Task details » Quote every line of the data below as it stands, omitting pictures.

Change detection data:
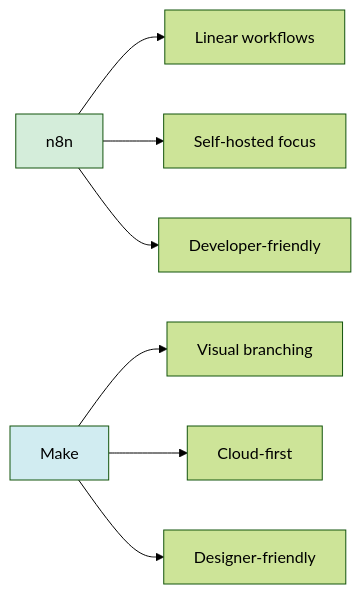
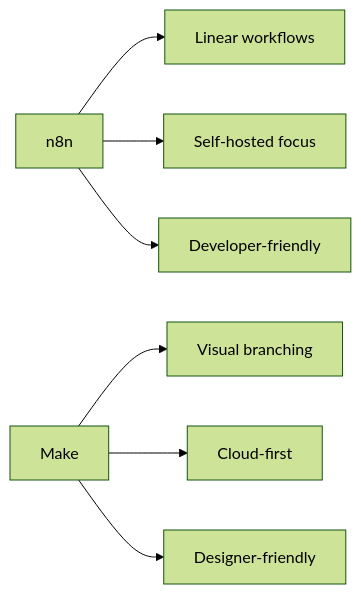
The third of 5 diagrams in lessons/01-foundations/resources/tool-comparison.md (wtoloza-dev/ZTH-n8n-Engineer), drawn with Mermaid (forest theme) before and after one commit. The commit also changed other lines of this file and 31 other files, not shown here.

````diff
--- a/lessons/01-foundations/resources/tool-comparison.md
+++ b/lessons/01-foundations/resources/tool-comparison.md
@@ -89,13 +87,11 @@
 ```mermaid
 graph LR
     A[n8n] --> B[Linear workflows]
     A --> C[Self-hosted focus]
     A --> D[Developer-friendly]
     
     E[Make] --> F[Visual branching]
     E --> G[Cloud-first]
     E --> H[Designer-friendly]
     
-    style A fill:#d4edda
-    style E fill:#d1ecf1
 ```
````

Answer for the task »
The third of 5 diagrams in lessons/01-foundations/resources/tool-comparison.md (wtoloza-dev/ZTH-n8n-Engineer), drawn with Mermaid (forest theme) before and after one commit. The commit also changed other lines of this file and 31 other files, not shown here.

````diff
--- a/lessons/01-foundations/resources/tool-comparison.md
+++ b/lessons/01-foundations/resources/tool-comparison.md
@@ -89,13 +87,11 @@
 ```mermaid
 graph LR
     A[n8n] --> B[Linear workflows]
     A --> C[Self-hosted focus]
     A --> D[Developer-friendly]
     
     E[Make] --> F[Visual branching]
     E --> G[Cloud-first]
     E --> H[Designer-friendly]
     
-    style A fill:#d4edda
-    style E fill:#d1ecf1
 ```
````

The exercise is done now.